Reproduce each entry exactly.

____ GIVEN DATA

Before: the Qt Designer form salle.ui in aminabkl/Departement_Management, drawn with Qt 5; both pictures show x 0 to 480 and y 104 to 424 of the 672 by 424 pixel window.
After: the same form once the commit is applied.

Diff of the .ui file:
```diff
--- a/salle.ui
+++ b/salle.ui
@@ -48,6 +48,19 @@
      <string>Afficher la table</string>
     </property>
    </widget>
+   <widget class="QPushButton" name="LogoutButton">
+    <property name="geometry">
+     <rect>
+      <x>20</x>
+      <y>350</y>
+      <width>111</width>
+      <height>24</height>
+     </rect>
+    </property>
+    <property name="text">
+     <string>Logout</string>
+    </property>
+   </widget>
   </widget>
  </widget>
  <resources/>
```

________

§ EXERCISE OUTPUT:
Before: the Qt Designer form salle.ui in aminabkl/Departement_Management, drawn with Qt 5; both pictures show x 0 to 480 and y 104 to 424 of the 672 by 424 pixel window.
After: the same form once the commit is applied.

Diff of the .ui file:
```diff
--- a/salle.ui
+++ b/salle.ui
@@ -48,6 +48,19 @@
      <string>Afficher la table</string>
     </property>
    </widget>
+   <widget class="QPushButton" name="LogoutButton">
+    <property name="geometry">
+     <rect>
+      <x>20</x>
+      <y>350</y>
+      <width>111</width>
+      <height>24</height>
+     </rect>
+    </property>
+    <property name="text">
+     <string>Logout</string>
+    </property>
+   </widget>
   </widget>
  </widget>
  <resources/>
```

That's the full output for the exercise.